This post is shared on the From the Farm Blog Hop, the Clever Chicks Blog HopTasty TuesdaysWednesday Fresh Foods Link Up, What's Cookin' Wednesday,  Food on Friday and What's In The Box.

14 comments:

  1. Anything that involves goat cheese makes me smile. I'm intrigued by the grapes; I actually thought they were blueberries at first. I have yet to try my hand at making foacaccia bread, but my brother in law makes a mean loaf...I don't think loaf is the right term but you get the idea.

    ReplyDelete
    Replies
    1. Meghan,
      Why not call it a loaf? I find focaccia making to be a lot more casual than pizza. Not that making pizza is stressful, but the focaccia, you just let it hang out in the pan, you poke it a bit, throw some toppings over it, and bake. No watching, not parchment paper shimmying, just stick it in the oven and bake like a cake until done. Easy.

      Thanks!

      Delete
  2. I always forget to cook with grapes. Usually they're the food I eat from a bowl -- a large bowl -- pretending they are M&Ms. Whenever I do cook with them, I remember how much sweeter they get when they are warm. Thanks for the reminder to save a few for bread!

    ReplyDelete
    Replies
    1. Lydia,
      When my spouse is around we always have grapes as he takes them for his lunch. He also gives the composting guinea pigs their 'morning grapes'. I put a stop to that foolishness after he left, but still give the pigs a morning treat--these days it's a cherry tomato that they carefully snag and gleefully strut off to a corner to eat.
      Oh, and you know, we eat them for snacking and pizza and stuff.
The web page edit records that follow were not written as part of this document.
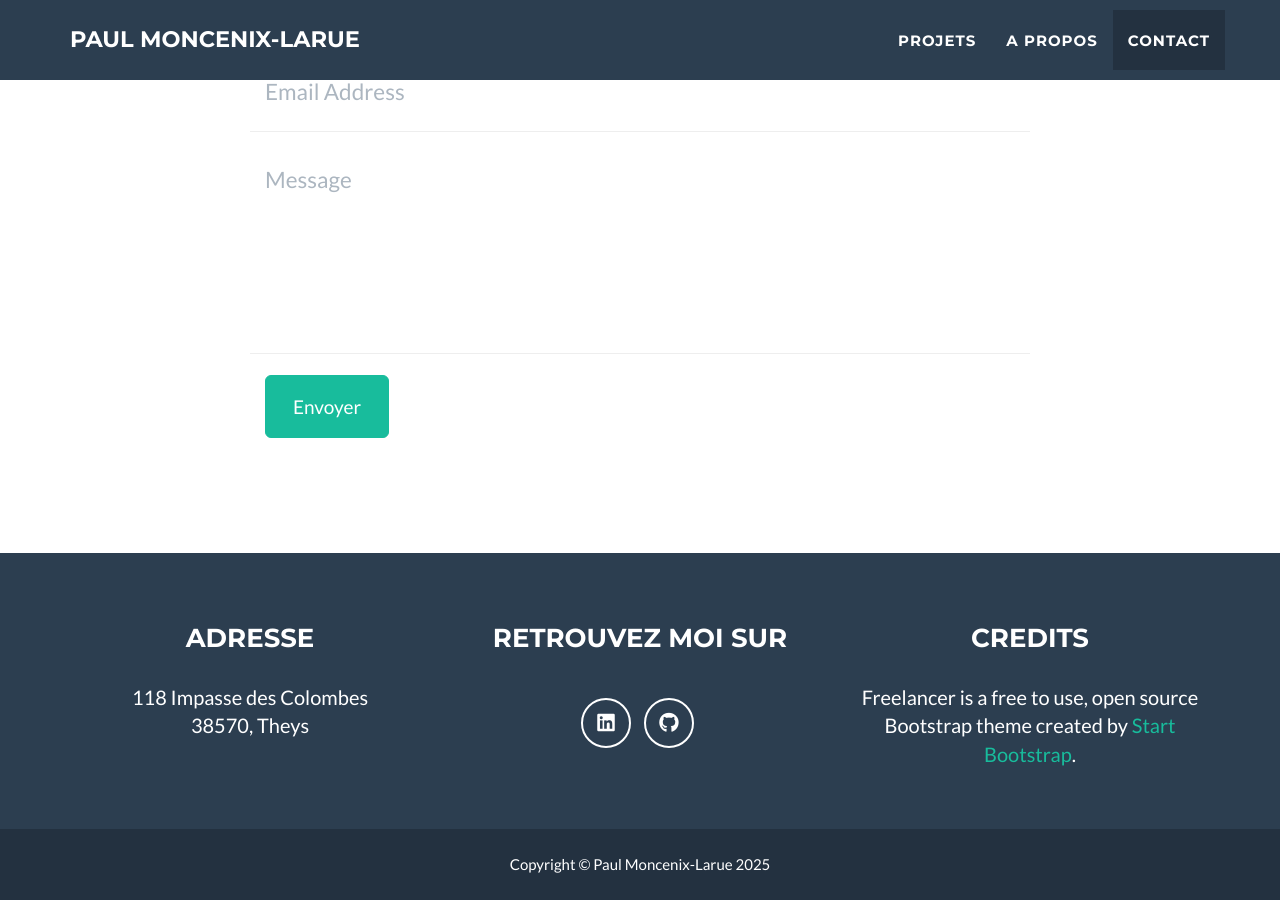
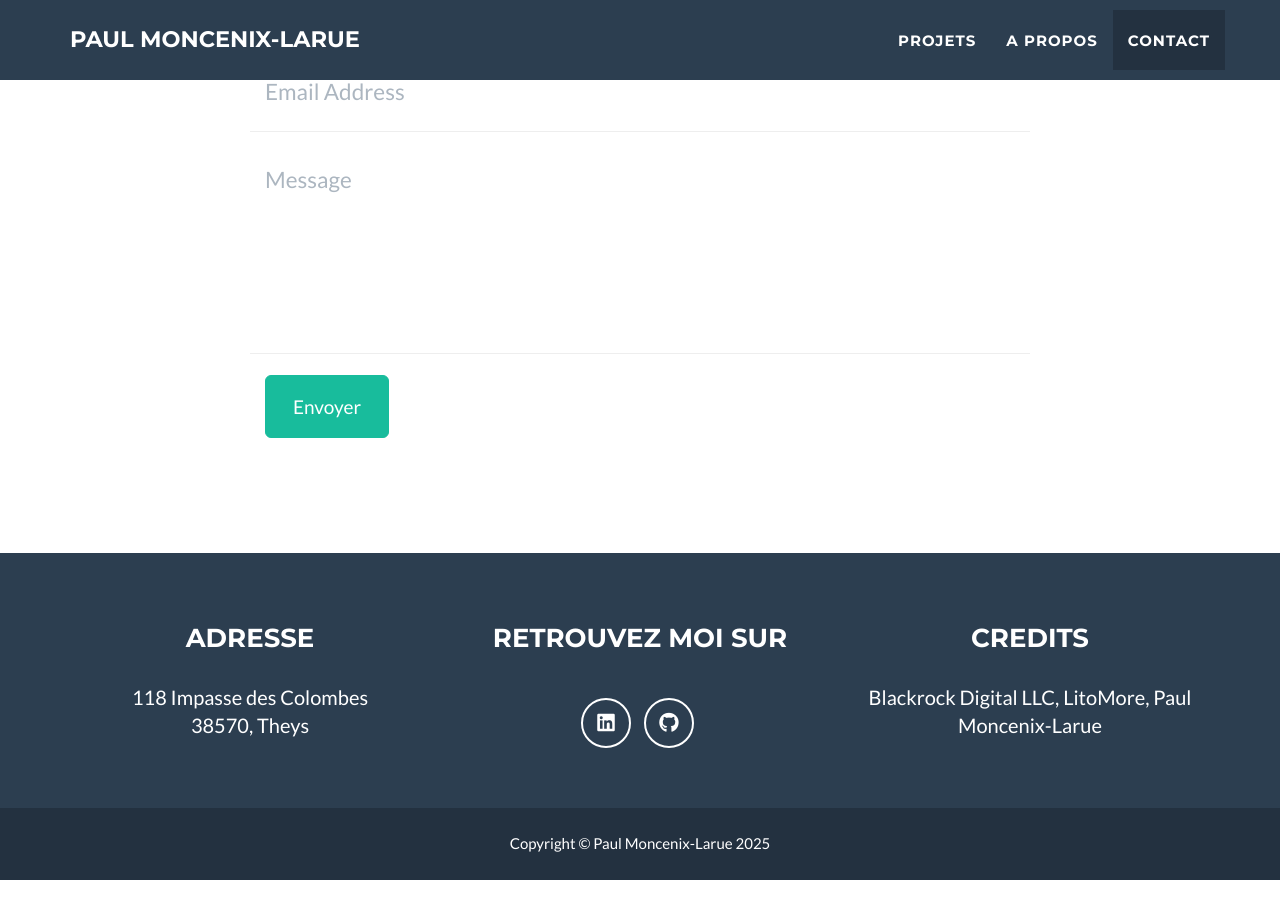
Before and after one commit to pmoncenix/portfolio-v2, a Jekyll site: the page built from _posts/2025-01-10-Chateau-Tresor.markdown, in a window 1280 px wide and 900 px high, scrolled down 2255 px. Built offline with Jekyll 4.4.1, drawn with Linux system fonts in a browser that asks for light colours.

Commit message:
Changement des crédits

```diff
--- a/_config.yml
+++ b/_config.yml
@@ -50,7 +50,7 @@ address:
   - line: 38570, Theys
 
 # Credits content
-credits: 'Freelancer is a free to use, open source Bootstrap theme created by <a href="http://startbootstrap.com">Start Bootstrap</a>.'
+credits: 'Blackrock Digital LLC, LitoMore, Paul Moncenix-Larue'
 
 # Build settings
 markdown: kramdown
```
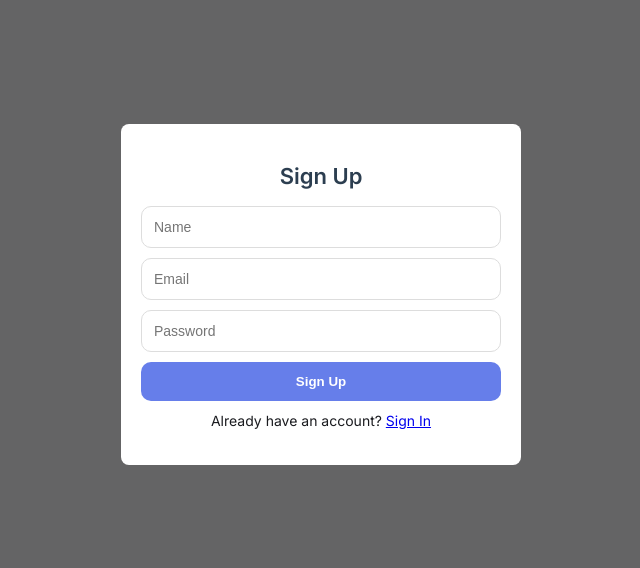
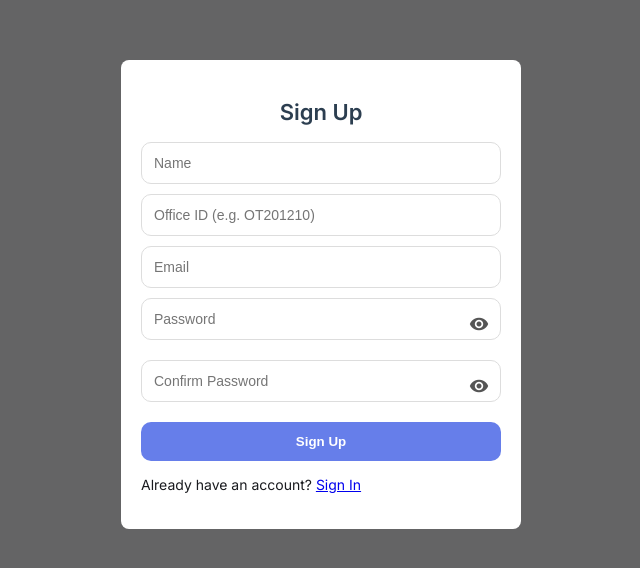
Before and after one commit to ZAM33L/agile-task-manager, an Angular app: page /signup in a window 1280 px wide. Shown: the part 106-674 px from the top of the page, without its empty margins (319-959 px from the left). Built offline with nearby package versions, Linux system fonts and the light colour scheme.

Commit message:
multiple user setup and validation in authentication

```diff
--- a/src/app/auth/components/signin/signin.component.css
+++ b/src/app/auth/components/signin/signin.component.css
@@ -78,3 +78,33 @@
 .toast.error   { background-color: #f44336; color: #fff; }
 .toast.info    { background-color: #2196f3; color: #fff; }
 .toast.warning { background-color: #ff9800; color: #fff; }
+
+.password-wrapper {
+  position: relative;
+  width: 100%;
+  margin-bottom: 10px;
+}
+
+.password-wrapper input {
+  width: 100%;
+  padding: 12px 45px 12px 12px; /* space for eye icon */
+  border-radius: 10px;
+  border: 1px solid #ddd;
+  font-size: 14px;
+  box-sizing: border-box;
+}
+
+.eye-icon {
+  position: absolute;
+  right: 12px;
+  top: 50%;
+  transform: translateY(-50%);
+  cursor: pointer;
+  color: #555;
+  font-size: 20px;
+  user-select: none;
+}
+
+.eye-icon:hover {
+  color: #667eea;
+}
--- a/src/app/auth/components/signin/signin.component.html
+++ b/src/app/auth/components/signin/signin.component.html
@@ -3,45 +3,55 @@
     <h3>Sign In</h3>
 
     <form (ngSubmit)="onSignin()">
+
+      <!-- IDENTIFIER -->
       <input
-        type="email"
-        placeholder="Email"
-        [(ngModel)]="email"
-        name="email"
-        required
-        [class.invalid]="attemptedSubmitSignin && !email"
+        type="text"
+        placeholder="Office ID or Email"
+        [(ngModel)]="identifier"
+        name="identifier"
+        [class.invalid]="attemptedSubmitSignin && !identifier"
       />
-      @if(attemptedSubmitSignin && !email ){
+      @if(attemptedSubmitSignin && !identifier){
         <div class="error-msg">
-        Email is required
+          Office ID or Email is required
         </div>
       }
 
+      <!-- PASSWORD -->
+      <div class="password-wrapper">
         <input
-        type="password"
+          [type]="showPassword ? 'text' : 'password'"
           placeholder="Password"
           [(ngModel)]="password"
           name="password"
-        required
           [class.invalid]="attemptedSubmitSignin && !password"
         />
-      @if(attemptedSubmitSignin && !password ){
+        <span class="material-icons eye-icon"
+              (click)="showPassword = !showPassword">
+          {{ showPassword ? 'visibility_off' : 'visibility' }}
+        </span>
+      </div>
+      @if(attemptedSubmitSignin && !password){
         <div class="error-msg">
           Password is required
         </div>
       }
+
       <div class="modal-actions">
-        <button type="submit" [disabled]="isProcessing">Sign In</button>
+        <button type="submit" [disabled]="isProcessing">
+          Sign In
+        </button>
       </div>
     </form>
 
-    <p style="margin-top: 10px; font-size: 14px; text-align: center;">
-      Don't have an account? <a routerLink="/signup">Sign Up</a>
+    <p class="auth-switch">
+      Don't have an account?
+      <a routerLink="/signup">Sign Up</a>
     </p>
   </div>
 </div>
 
-<!-- GLOBAL TOAST -->
 @if(showToast){
   <div class="toast" [ngClass]="toastType">
     {{ toastMessage }}
--- a/src/app/auth/components/signin/signin.component.ts
+++ b/src/app/auth/components/signin/signin.component.ts
@@ -1,4 +1,4 @@
-import { Component ,ChangeDetectorRef } from '@angular/core';
+import { Component, ChangeDetectorRef } from '@angular/core';
 import { CommonModule } from '@angular/common';
 import { FormsModule } from '@angular/forms';
 import { Router, RouterModule } from '@angular/router';
@@ -7,17 +7,19 @@ import { AuthService } from '../../services/auth.service';
 @Component({
   selector: 'app-signin',
   standalone: true,
-  imports: [CommonModule, FormsModule,RouterModule],
+  imports: [CommonModule, FormsModule, RouterModule],
   templateUrl: './signin.component.html',
   styleUrls: ['./signin.component.css']
 })
 
 export class SigninComponent {
-  email = '';
+  identifier = '';
   password = '';
   attemptedSubmitSignin = false;
 
-  isProcessing = false; // ✅ new flag
+  isProcessing = false; // new flag
+
+  showPassword = false;
 
   toastMessage = '';
   toastType: 'success' | 'info' = 'success';
@@ -27,7 +29,7 @@ export class SigninComponent {
     private authService: AuthService,
     private router: Router,
     private cdr: ChangeDetectorRef
-  ) {}
+  ) { }
 
   showNotification(message: string, type: 'success' | 'info') {
     this.toastMessage = message;
@@ -43,25 +45,33 @@ export class SigninComponent {
   onSignin() {
     this.attemptedSubmitSignin = true;
 
-    if (!this.email || !this.password) {
+    if (!this.identifier || !this.password) {
       this.showNotification('Please fill all required fields !!', 'info');
       return;
     }
 
-    if (this.isProcessing) return; // ❌ prevent multiple clicks
+    if (this.isProcessing) return; // prevent multiple clicks
     this.isProcessing = true;
 
-    const result = this.authService.signin(this.email, this.password);
+    // Normalize identifier here
+    const normalizedIdentifier = this.identifier.includes('@')
+      ? this.identifier.toLowerCase().trim()
+      : this.identifier.toUpperCase().trim();
+
+    const result = this.authService.signin(
+      normalizedIdentifier,
+      this.password
+    );
 
     if (result.success) {
       this.showNotification(result.message, 'success');
       setTimeout(() => {
         this.router.navigate(['/board']);
-        this.isProcessing = false; // ✅ reset flag
+        this.isProcessing = false; // reset flag
       }, 1000);
     } else {
       this.showNotification(result.message, 'info');
-      this.isProcessing = false; // ✅ reset flag
+      this.isProcessing = false; // reset flag
     }
   }
 }
--- a/src/app/auth/components/signup/signup.component.css
+++ b/src/app/auth/components/signup/signup.component.css
@@ -75,3 +75,34 @@
 .toast.error   { background-color: #f44336; color: #fff; }
 .toast.info    { background-color: #2196f3; color: #fff; }
 .toast.warning { background-color: #ff9800; color: #fff; }
+
+.password-wrapper {
+  position: relative;
+  width: 100%;
+  margin-bottom: 10px;
+}
+
+.password-wrapper input {
+  width: 100%;
+  padding: 12px 45px 12px 12px; /* space for eye icon */
+  border-radius: 10px;
+  border: 1px solid #ddd;
+  font-size: 14px;
+  box-sizing: border-box;
+}
+
+.eye-icon {
+  line-height: 6;
+  position: absolute;
+  right: 12px;
+  top: 50%;
+  transform: translateY(-50%);
+  cursor: pointer;
+  color: #555;
+  font-size: 20px;
+  user-select: none;
+}
+
+.eye-icon:hover {
+  color: #667eea;
+}
--- a/src/app/auth/components/signup/signup.component.html
+++ b/src/app/auth/components/signup/signup.component.html
@@ -3,6 +3,8 @@
     <h3>Sign Up</h3>
 
     <form (ngSubmit)="onSignup()">
+
+      <!-- NAME -->
       <input
         type="text"
         placeholder="Name"
@@ -14,39 +16,91 @@
         <div class="error-msg">Name is required</div>
       }
 
+      <!-- OFFICE ID -->
+      <input
+        type="text"
+        placeholder="Office ID (e.g. OT201210)"
+        [(ngModel)]="officeId"
+        name="officeId"
+        [class.invalid]="attemptedSubmitSignup && !isValidOfficeId()"
+      />
+      @if(attemptedSubmitSignup && !officeId){
+        <div class="error-msg">Office ID is required</div>
+      }
+      @if(attemptedSubmitSignup && officeId && !isValidOfficeId()){
+        <div class="error-msg">Office ID must be like OT123456</div>
+      }
+
+      <!-- EMAIL -->
       <input
         type="email"
         placeholder="Email"
         [(ngModel)]="email"
         name="email"
-        [class.invalid]="attemptedSubmitSignup && !email"
+        [class.invalid]="attemptedSubmitSignup && !isValidEmail()"
       />
       @if(attemptedSubmitSignup && !email){
         <div class="error-msg">Email is required</div>
       }
+      @if(attemptedSubmitSignup && email && !isValidEmail()){
+        <div class="error-msg">Invalid email format</div>
+      }
 
+      <!-- PASSWORD -->
+      <div class="password-wrapper">
         <input
-        type="password"
+          [type]="showPassword ? 'text' : 'password'"
           placeholder="Password"
           [(ngModel)]="password"
           name="password"
-        [class.invalid]="attemptedSubmitSignup && !password"
+          [class.invalid]="attemptedSubmitSignup && !isValidPassword()"
         />
+        <span class="material-icons eye-icon"
+              (click)="showPassword = !showPassword">
+          {{ showPassword ? 'visibility_off' : 'visibility' }}
+        </span>
+      </div>
       @if(attemptedSubmitSignup && !password){
         <div class="error-msg">Password is required</div>
       }
+      @if(attemptedSubmitSignup && password && !isValidPassword()){
+        <div class="error-msg">Password must be at least 8 characters</div>
+      }
+
+      <!-- CONFIRM PASSWORD -->
+      <div class="password-wrapper">
+        <input
+          [type]="showConfirmPassword ? 'text' : 'password'"
+          placeholder="Confirm Password"
+          [(ngModel)]="confirmPassword"
+          name="confirmPassword"
+          [class.invalid]="attemptedSubmitSignup && !passwordsMatch()"
+        />
+        <span class="material-icons eye-icon"
+              (click)="showConfirmPassword = !showConfirmPassword">
+          {{ showConfirmPassword ? 'visibility_off' : 'visibility' }}
+        </span>
+      </div>
+      @if(attemptedSubmitSignup && confirmPassword && !passwordsMatch()){
+        <div class="error-msg">Passwords do not match</div>
+      }
 
       <div class="modal-actions">
-        <button type="submit" [disabled]="isProcessing">Sign Up</button>
+        <button type="submit" [disabled]="isProcessing">
+          Sign Up
+        </button>
       </div>
     </form>
 
-    <p style="margin-top: 10px; font-size: 14px; text-align: center;">
-      Already have an account? <a routerLink="/signin">Sign In</a>
+    <p class="auth-switch">
+      Already have an account?
+      <a routerLink="/signin">Sign In</a>
     </p>
 
     @if(showToast){
-    <div class="toast" [ngClass]="toastType">{{ toastMessage }}</div>
+      <div class="toast" [ngClass]="toastType">
+        {{ toastMessage }}
+      </div>
     }
   </div>
 </div>
--- a/src/app/auth/components/signup/signup.component.ts
+++ b/src/app/auth/components/signup/signup.component.ts
@@ -1,24 +1,29 @@
 import { Component, ChangeDetectorRef } from '@angular/core';
 import { CommonModule } from '@angular/common';
 import { FormsModule } from '@angular/forms';
-import { Router ,RouterModule } from '@angular/router';
+import { Router, RouterModule } from '@angular/router';
 import { AuthService } from '../../services/auth.service';
-import { OverlayModule } from '@angular/cdk/overlay';
 
 @Component({
   selector: 'app-signup',
   standalone: true,
-  imports: [CommonModule, FormsModule, OverlayModule , RouterModule],
+  imports: [CommonModule, FormsModule, RouterModule],
   templateUrl: './signup.component.html',
   styleUrls: ['./signup.component.css'],
 })
 export class SignupComponent {
+
   name = '';
   email = '';
   password = '';
+  confirmPassword = '';
+  officeId = '';
+
   attemptedSubmitSignup = false;
+  isProcessing = false;
 
-  isProcessing = false;
+  showPassword = false;
+  showConfirmPassword = false;
 
   toastMessage = '';
   toastType: 'success' | 'info' = 'success';
@@ -30,6 +35,9 @@ export class SignupComponent {
     private cdr: ChangeDetectorRef
   ) {}
 
+  // ===============================
+  // TOAST NOTIFICATION
+  // ===============================
   showNotification(message: string, type: 'success' | 'info') {
     this.toastMessage = message;
     this.toastType = type;
@@ -41,28 +49,86 @@ export class SignupComponent {
     }, 3000);
   }
 
+  // ===============================
+  // SIGNUP METHOD
+  // ===============================
   onSignup() {
+
     this.attemptedSubmitSignup = true;
 
-    if (!this.name || !this.email || !this.password) {
-      this.showNotification('Please fill all required fields !!', 'info');
+    // Trim inputs
+    this.name = this.name.trim();
+    this.email = this.email.trim();
+    this.officeId = this.officeId.trim().toUpperCase();
+
+    if (!this.name || !this.email || !this.password || !this.confirmPassword || !this.officeId) {
+      this.showNotification('Please fill all required fields!', 'info');
+      return;
+    }
+
+    if (!this.isValidEmail()) {
+      this.showNotification('Please enter a valid email address', 'info');
+      return;
+    }
+
+    if (!this.isValidPassword()) {
+      this.showNotification('Password must be at least 8 characters', 'info');
+      return;
+    }
+
+    if (!this.passwordsMatch()) {
+      this.showNotification('Passwords do not match', 'info');
+      return;
+    }
+
+    if (!this.isValidOfficeId()) {
+      this.showNotification('Office ID must be in format OTXXXXXX', 'info');
       return;
     }
 
     if (this.isProcessing) return;
     this.isProcessing = true;
 
-    const result = this.authService.signup(this.name, this.email, this.password);
+    const result = this.authService.signup(
+      this.name,
+      this.email,
+      this.password,
+      this.officeId
+    );
 
     if (result.success) {
       this.showNotification(result.message, 'success');
+
       setTimeout(() => {
         this.router.navigate(['/board']);
         this.isProcessing = false;
       }, 1000);
+
     } else {
       this.showNotification(result.message, 'info');
       this.isProcessing = false;
     }
   }
+
+  // ===============================
+  // VALIDATION HELPERS
+  // ===============================
+
+  isValidEmail(): boolean {
+    const emailRegex = /^[^\s@]+@[^\s@]+\.[^\s@]+$/;
+    return emailRegex.test(this.email);
+  }
+
+  isValidPassword(): boolean {
+    return this.password.length >= 8;
+  }
+
+  passwordsMatch(): boolean {
+    return this.password === this.confirmPassword;
+  }
+
+  isValidOfficeId(): boolean {
+    const officeRegex = /^OT\d{6}$/;
+    return officeRegex.test(this.officeId);
+  }
 }
--- a/src/app/components/board/board.component.html
+++ b/src/app/components/board/board.component.html
@@ -546,9 +546,9 @@
         <span class="material-icons modal-icon warning-icon">
           logout
         </span>
-        <h3>Logout</h3>
+        <h3>Signout</h3>
       </div>
-      <p>Are you sure you want to logout?</p>
+      <p>Are you sure you want to signout?</p>
 
       <div class="modal-actions">
         <button class="cancel-btn" (click)="closeLogoutConfirm()">
@@ -556,7 +556,7 @@
         </button>
 
         <button class="danger-btn" (click)="confirmLogout()">
-          Yes, Logout
+          Yes, Signout
         </button>
       </div>
     </div>
--- a/src/app/models/user.model.ts
+++ b/src/app/models/user.model.ts
@@ -3,4 +3,5 @@ export interface User {
     name: string;
     email: string;
     password: string;
+    officeId:string;
 }
```
Also changed, not shown: src/app/auth/services/auth.service.ts (+37 -12 lines), src/app/components/board/board.component.ts (+35 -19 lines), src/app/services/board.service.ts (added, +55 -0 lines). Lines whose indentation alone changed are shown as unchanged.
The pigs are a lot more interesting though.
      Thanks!

      Delete
  3. I don't know how bloggers post everyday!? Or even three times I week! I used to do once a week and I can't even keep up with that anymore! I love bread, fruit, and cheese...this Focaccia is a winner!

    ReplyDelete
    Replies
    1. Nat,
      These people I live with seem to want to eat on a regular basis, and the farmers are harvesting amazing crops this year, so I'm definitely not short of material to inspire me. Just need the time to get caught up on the back log.
      Thanks for stopping by!

      Delete
  4. great flavors! I adore grapes and goat cheese together... sweet and tangy. :)

    ReplyDelete
    Replies
    1. Lauren,
      My all time favorite remains figs and goat cheese, and I'm glad that figs are coming into season as I have Big Plans for the local figs.
      Thanks!

      Delete
  5. I love grapes on focaccia! I'm counting down the days until concord grape season so I can make as many as possible! I'll have to add this combo to my rotation.

    ReplyDelete
    Replies
    1. Sam,
      The grapes in the alley behind my local library are ripening, so I hope your concords aren't too far behind.

      I really had no idea how much edible food was grown in my town until I got a dog and started walking in the alleys.

      Thanks!

      Delete
  6. Gosh this looks so good! I never got around to making this last week...too much snacking on the grapes, but hope to make it this week.

    Thanks for sharing and linking up!

    ReplyDelete
    Replies
    1. Heather,
      I predict you in the OC will be enjoying grapes for a while, so you've got plenty of time.
      Thanks for hosting!

      Delete
  7. Nice! I am definitely a Fresh Feasts Grapes and always looking for creative ways to use more.
    I blogged about your wicked soup today on my blog, along with a cute “get well” card – it’s a crafty blog after all ;) I hope you pop by and say hi.

    ReplyDelete